Saturday, March 10, 2007


From: Gerald Own Gerald Owen, National Post, March 8th, 2007)

Anna Nicole Smith's body lies amouldering in her Bahamian grave, but her media presence will go marching on, decelerating slowly. My favourite moment in her life-after-death so far was an interview by Larry King of Barbara Walters (the occasion for which I have forgotten), in which he asked her to explain the enormous attention being paid to Ms. Smith. Ms. Walters said she wasn't following the story and fittingly asked him to explain it himself, since he had been covering it for days on end, with little interruption. Mr. King said he didn't understand it, as if he were just an unpiloted boat being swept along by a tidal wave of popular demand and ratings (possibly, he is). But Ms. Walters defended the attention to the misfortunes of Britney Spears, on the questionable ground that she has talent, unkindly contrasting her to the newly departed soul of Ms. Smith.

There is a good case to be made that this has been the purest instance yet of celebrity culture, because it is so hard to say who Ms. Smith was. She was a kind of Platonic ideal of the phenomenon pointed out in 1961 by the historian Daniel Boorstin in his brilliant book The Image: A Guide to Pseudo-Events in America: "The celebrity is a person who is known for well-knownness."

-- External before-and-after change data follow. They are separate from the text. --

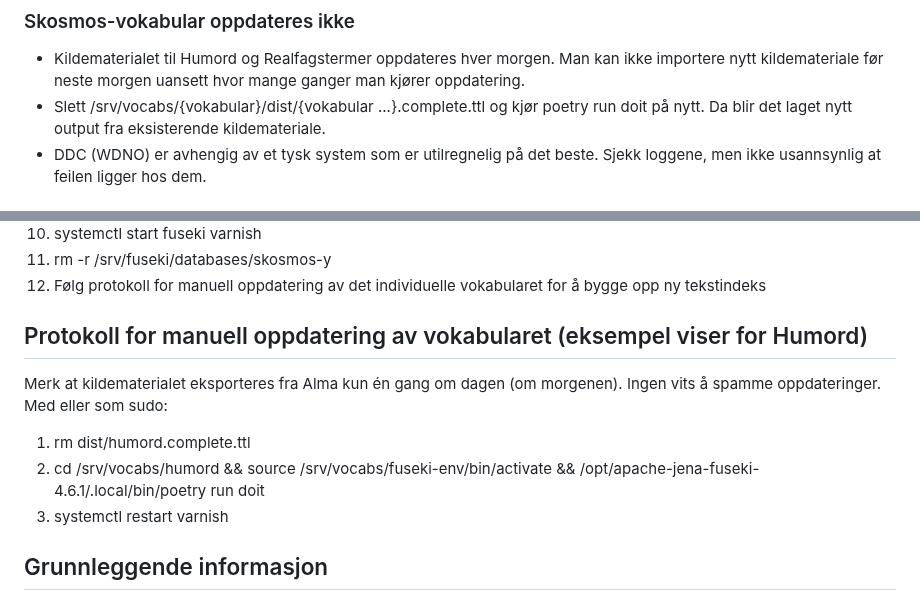
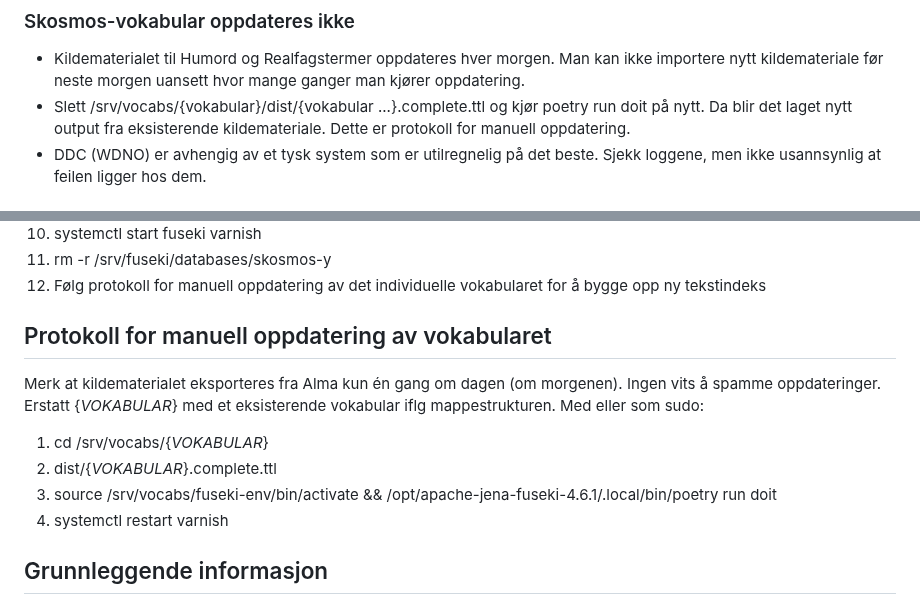
Before and after one commit to uio-library/data.ub.uio.no, a Markdown page: README.md, 2 parts joined by grey strips. Rendered like a GitHub page.

Commit message:
Driftsprotokoller

```diff
--- a/README.md
+++ b/README.md
@@ -9,7 +9,7 @@ Det har hendt at skriptet sender en feil med en lang ID som emneordsgruppen ikke
 
 ### Skosmos-vokabular oppdateres ikke
 - Kildematerialet til Humord og Realfagstermer oppdateres hver morgen. Man kan ikke importere nytt kildemateriale før neste morgen uansett hvor mange ganger man kjører oppdatering.
-- Slett /srv/vocabs/{vokabular}/dist/{vokabular ...}.complete.ttl og kjør poetry run doit på nytt. Da blir det laget nytt output fra eksisterende kildemateriale.
+- Slett /srv/vocabs/{vokabular}/dist/{vokabular ...}.complete.ttl og kjør poetry run doit på nytt. Da blir det laget nytt output fra eksisterende kildemateriale. Dette er protokoll for manuell oppdatering.
 - DDC (WDNO) er avhengig av et tysk system som er utilregnelig på det beste. Sjekk loggene, men ikke usannsynlig at feilen ligger hos dem.
 
 ### Skosmos viser noe á la *vocabulary could not be loaded* på rosa bakgrunn og laster ikke vokabular
@@ -52,11 +52,12 @@ Med eller som sudo. Følgende brukes stort sett når det er oppbygning av søppe
 11. rm -r /srv/fuseki/databases/skosmos-y
 12. Følg protokoll for manuell oppdatering av det individuelle vokabularet for å bygge opp ny tekstindeks
 
-## Protokoll for manuell oppdatering av vokabularet (eksempel viser for Humord)
-Merk at kildematerialet eksporteres fra Alma kun én gang om dagen (om morgenen). Ingen vits å spamme oppdateringer. Med eller som sudo:
-1. rm dist/humord.complete.ttl
-2. cd /srv/vocabs/humord && source /srv/vocabs/fuseki-env/bin/activate && /opt/apache-jena-fuseki-4.6.1/.local/bin/poetry run doit
-3. systemctl restart varnish
+## Protokoll for manuell oppdatering av vokabularet
+Merk at kildematerialet eksporteres fra Alma kun én gang om dagen (om morgenen). Ingen vits å spamme oppdateringer. Erstatt {*VOKABULAR*} med et eksisterende vokabular iflg mappestrukturen. Med eller som sudo:
+1. cd /srv/vocabs/{*VOKABULAR*}
+2. dist/{*VOKABULAR*}.complete.ttl
+3. source /srv/vocabs/fuseki-env/bin/activate && /opt/apache-jena-fuseki-4.6.1/.local/bin/poetry run doit
+4. systemctl restart varnish
 
 ## Grunnleggende informasjon
 Det aller meste av vokabularene ligger under /srv/vocabs. Selve Skosmos ligger litt spredt, men hovedsakelig under /srv/. Data for Humord og Realfagstermer er XML fra SFTP-server hos Bibsys/SIKT, denne oppdateres hver morgen. Data for WDNO WebDewey hentes fra Tyskland, ikke i XML. Når dataene er hentet inn blir de tungt bearbeidet av et sammensurium av skript skapt av Dan Michael. Koden fungerer ganske godt så lenge man ikke rører den. Dette gjelder data_ub_tasks ("generiske" (ikke egentlig) jobber for Skosmos), hvert sitt vokabulars skript, *og* Roald3. Prosessen er omfattende og emneordsgruppen beror på at systemet fungerer og rapporterer feil.
```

She does not lend herself to any of the customary front-end-loaded descriptions: "Bahamas-based reality TV actress Anna Nicole Smith," "Texas born former fried-chicken waitress?," "former Playboy model?" or "litigant and alleged gold digger Anna Nicole Smith" -- none of these is adequate to her. Reporting on her death, the New York Times made a brave attempt in its lead sentence, and refrained from front-end-loading: "Miami, Feb. 8 -- Anna Nicole Smith, a former Playboy centerfold, actress and television personality who was famous, above all, for being famous" -- the usual restatement of Professor Boorstin's wise saying -- "but also for being sporadically rich and chronically litigious."

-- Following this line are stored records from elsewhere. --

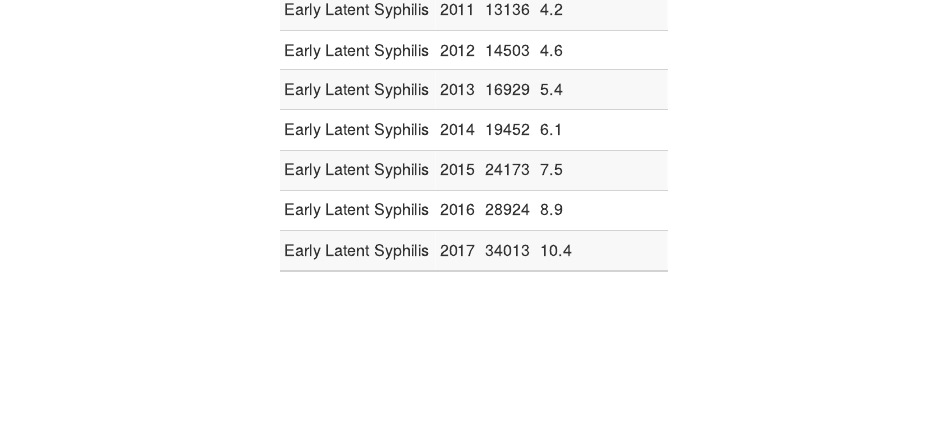
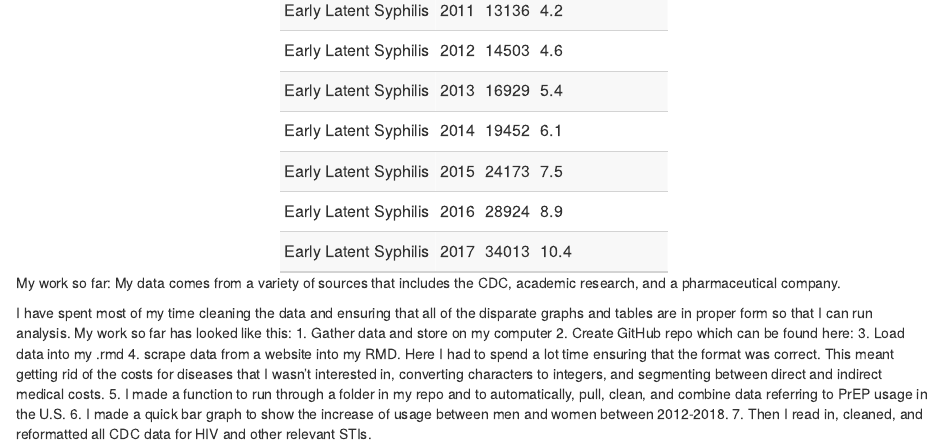
Before and after one commit to jrmorse/prep_cost_effectiveness, an R Markdown document (datasets.Rmd): the page in a window 1100 px wide, from 9770 px down before the commit and from 4450 px down after it, so that both start at the same text. The pictures show the output file datasets.html that the author committed with the source, opened offline.

Commit message:
Need to reformat comments

````diff
--- a/datasets.Rmd
+++ b/datasets.Rmd
@@ -18,6 +18,18 @@ library(rvest)
 library(reprex)
 library(fivethirtyeight)
 ```
+
+My work so far:
+My data comes from a variety of sources that includes the CDC, academic research, and a pharmaceutical company.
+
+I have spent most of my time cleaning the data and ensuring that all of the disparate graphs and tables are in proper form so that I can run analysis. My work so far has looked like this:
+1. Gather data and store on my computer
+2. Create GitHub repo which can be found here:
+3. Load data into my .rmd
+4. scrape data from a website into my RMD. Here I had to spend a lot time ensuring that the format was correct. This meant getting rid of the costs for diseases that I wasn’t interested in, converting characters to integers, and segmenting between direct and indirect medical costs.
+5.  I made a function to run through a folder in my repo and to automatically, pull, clean, and combine data referring to PrEP usage in the U.S.
+6. I made a quick bar graph to show the increase of usage between men and women between 2012-2018.
+7. Then I read in, cleaned, and reformatted all CDC data for HIV and other relevant STIs.
 
 ```{r}
 # This includes the direct medical costs associated with key STIs in the U.S.. I
````
Also changed, not shown: datasets.html, datasets.Rmd (10 more changed lines).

Let's see now. Beauty? Nope. Talent? Nope. Achievement? Nope? Inspiration? Nope. Tragedy? Nope.

Can anyone offer an explanation for this? We can’t even craft a good theory of decline out of it.


erp said...

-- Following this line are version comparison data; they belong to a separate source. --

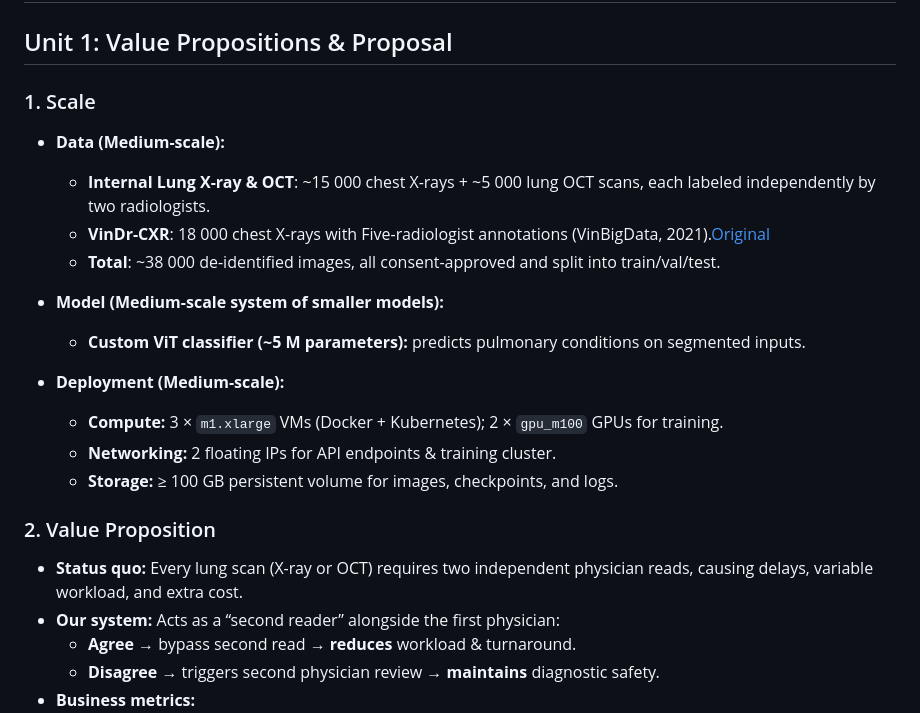
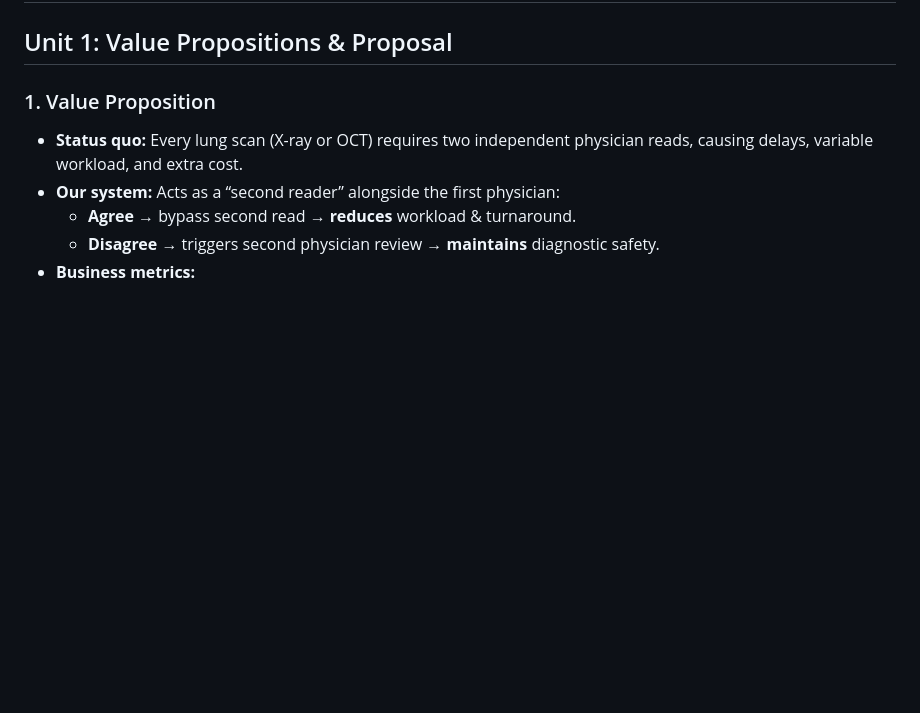
Before and after one commit to ZBW-P/MLOP-Med_Image_Pred, a Markdown page: README.md, the part around the change. GitHub-like rendering; blank space fills up the shorter version.

```diff
--- a/README.md
+++ b/README.md
@@ -2,21 +2,7 @@
 
 ## Unit 1: Value Propositions & Proposal
 
-### 1. Scale
-- **Data (Medium-scale):**
-  - **Internal Lung X-ray & OCT**: ~15 000 chest X-rays + ~5 000 lung OCT scans, each labeled independently by two radiologists.
-  - **VinDr-CXR**: 18 000 chest X-rays with Five-radiologist annotations (VinBigData, 2021).[Original](https://vindr.ai/datasets/cxr)
-  - **Total**: ~38 000 de-identified images, all consent-approved and split into train/val/test.
-
-- **Model (Medium-scale system of smaller models):**
-  - **Custom ViT classifier (~5 M parameters):** predicts pulmonary conditions on segmented inputs.
-
-- **Deployment (Medium-scale):**
-  - **Compute:** 3 × `m1.xlarge` VMs (Docker + Kubernetes); 2 × `gpu_m100` GPUs for training.
-  - **Networking:** 2 floating IPs for API endpoints & training cluster.
-  - **Storage:** ≥ 100 GB persistent volume for images, checkpoints, and logs.
-
-### 2. Value Proposition
+### 1. Value Proposition
 - **Status quo:** Every lung scan (X-ray or OCT) requires two independent physician reads, causing delays, variable workload, and extra cost.
 - **Our system:** Acts as a “second reader” alongside the first physician:
   - **Agree →** bypass second read → **reduces** workload & turnaround.
```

Beauty, yes. I don't have a link, but I saw a picture of her at about 17 in an ad for jeans. Stunning.

Oroborous said...

Exactly as erp says.

ANS was beautiful, talented, and had achieved - just not in permanent ways.

The basic problem was that she was very stupid and had an addictive personality.

The lesson of her life and death is that we ought to strive to leave a better legacy than she did, despite all of her advantages.

Hey Skipper said...

All that, and really large Male Enslavement Devices.